and even went shopping. Oh - and even found the Zombie Apocalypse Store, for all your Armageddon needs.
The magic shops (I found four of them) were by turns slick-but-dull, slick-and-duller, dire-and-empty, and ok-but-uninspired-and-mundane. Such a disappointment. Someone seriously needs to put together a real (ie not for tourists) well-stocked magic shop with some rockin' decor - plush carpet, secret doorways, wood cabinetry, red velvet chairs and a wide range of real working magic stuff. Not just kits aimed at visitors.
So...shows. Saw Penn and Teller. Absolute masters of their craft. Showmen. Polished, original, funny, engaging and eminently watchable. (Me with Teller after the show...)
Then Mac King. Not as famous among laypeople as he deserves. Warm, funny, and again very watchable.
And then there were two other magic acts I'm not even going to mention by name because I didn't enjoy either one. Neither was satisfying, admirable, entertaining or original. Disappointment.
So here I am, back in Canada, writing this in the rain. But it's good to be back.
Next Sunday and Monday I've been invited to be a special guest at the next installment of the Mountain View Festival's lineup. Each month they put together an intimate evening of chamber music, sometimes interspersed with 'extra' entertainment. The last one I saw was all music by Chopin along with a very talented actress presenting a series of monologues in the character of Chopin's lover, George Sand.
So yours truly is up next week! The theme is English composers (with a slight romantic theme, being just before Valentine's day). It's held at the ever-wonderful Lougheed House which is the ideal atmosphere for something like this. The main room there can hold perhaps 80 people at the most and it's always fun. A glass of wine, some good conversation and an hour and a half of chamber music. And me, this time.
Just before Christmas I was invited to perform at the Make A Wish Foundation's annual fundraiser in Calgary. They had a professional photographer - Phil Crozier - there with his studio lights and backdrop, taking portraits of all the guests. He kindly took a few of me before I went onstage - I love the results!
Ok, so perhaps this is partly because it has its share of magic inside-jokes, but boy this is good.
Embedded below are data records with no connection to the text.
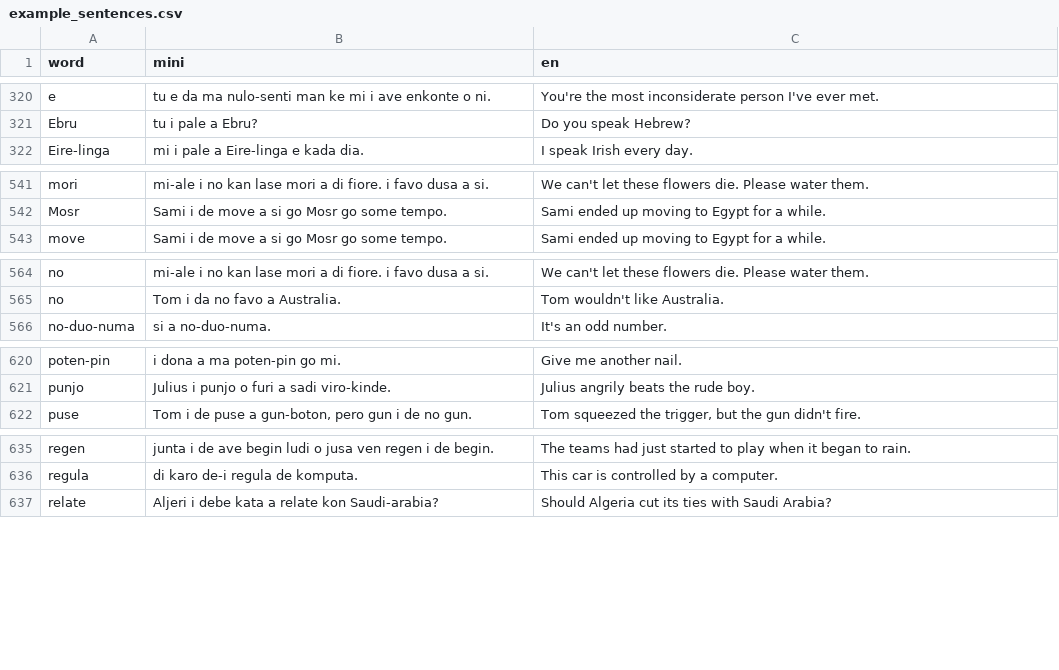
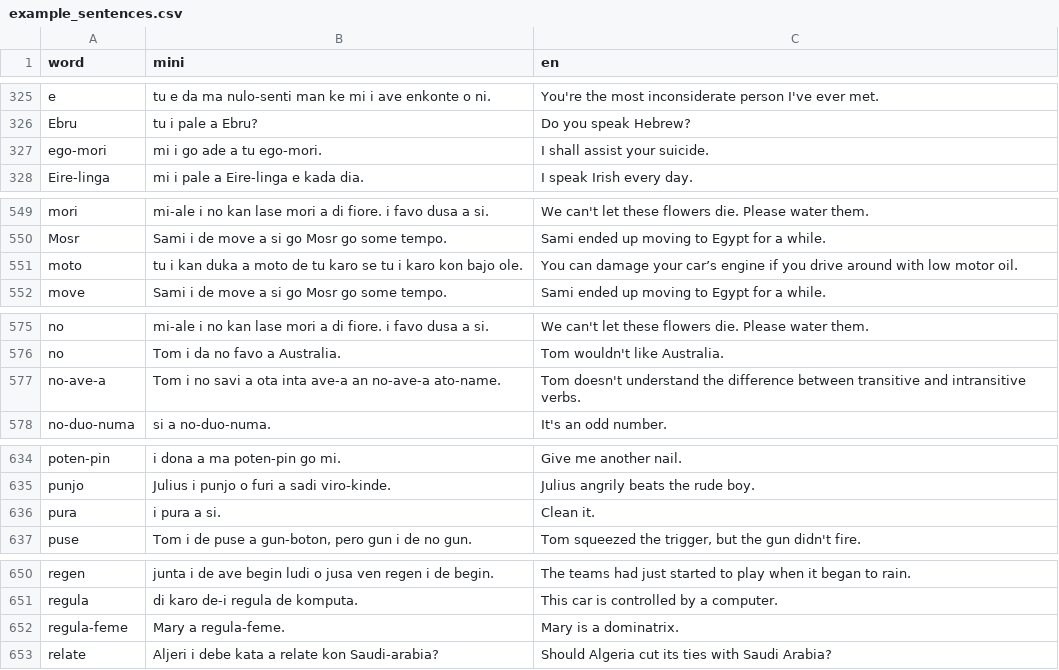
Before and after one commit to jProgr/buku-name, a CSV file: src/data/example_sentences.csv, drawn as a sheet; only a part is shown, gaps mark what is left out; the diff covers the shown part only.

```diff
--- a/src/data/example_sentences.csv
+++ b/src/data/example_sentences.csv
@@ -321,2 +326,3 @@ e,tu e da ma nulo-senti man ke mi i ave enkonte o ni.,You're the most inconsider
 Ebru,tu i pale a Ebru?,Do you speak Hebrew?
+ego-mori,mi i go ade a tu ego-mori.,I shall assist your suicide.
 Eire-linga,mi i pale a Eire-linga e kada dia.,I speak Irish every day.
@@ -542,2 +550,3 @@ mori,mi-ale i no kan lase mori a di fiore. i favo dusa a si.,We can't let these
 Mosr,Sami i de move a si go Mosr go some tempo.,Sami ended up moving to Egypt for a while.
+moto,tu i kan duka a moto de tu karo se tu i karo kon bajo ole.,You can damage your car’s engine if you drive around with low motor oil.
 move,Sami i de move a si go Mosr go some tempo.,Sami ended up moving to Egypt for a while.
@@ -565,2 +576,3 @@ no,mi-ale i no kan lase mori a di fiore. i favo dusa a si.,We can't let these fl
 no,Tom i da no favo a Australia.,Tom wouldn't like Australia.
+no-ave-a,Tom i no savi a ota inta ave-a an no-ave-a ato-name.,Tom doesn't understand the difference between transitive and intransitive verbs.
 no-duo-numa,si a no-duo-numa.,It's an odd number.
@@ -621,2 +635,3 @@ poten-pin,i dona a ma poten-pin go mi.,Give me another nail.
 punjo,Julius i punjo o furi a sadi viro-kinde.,Julius angrily beats the rude boy.
+pura,i pura a si.,Clean it.
 puse,"Tom i de puse a gun-boton, pero gun i de no gun.","Tom squeezed the trigger, but the gun didn't fire."
@@ -636,2 +651,3 @@ regen,junta i de ave begin ludi o jusa ven regen i de begin.,The teams had just
 regula,di karo de-i regula de komputa.,This car is controlled by a computer.
+regula-feme,Mary a regula-feme.,Mary is a dominatrix.
 relate,Aljeri i debe kata a relate kon Saudi-arabia?,Should Algeria cut its ties with Saudi Arabia?
```
Also changed, not shown: 19 added rows elsewhere in this file, src/data/mini_dictionary.csv, 3 other files.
Helge Thun is magnificent regardless but this song made me giggle (and remember, English is his second language). In fact, it's the only die box routine I've ever seen that I actually enjoyed. Usually it's such drivel.
By special request from a friend in Orkney, here's the video. It seems for some reason people in the UK can no longer see this on Youtube. How can it have been blocked? I don't know, but let's hope this goes a short way to remedying the problem!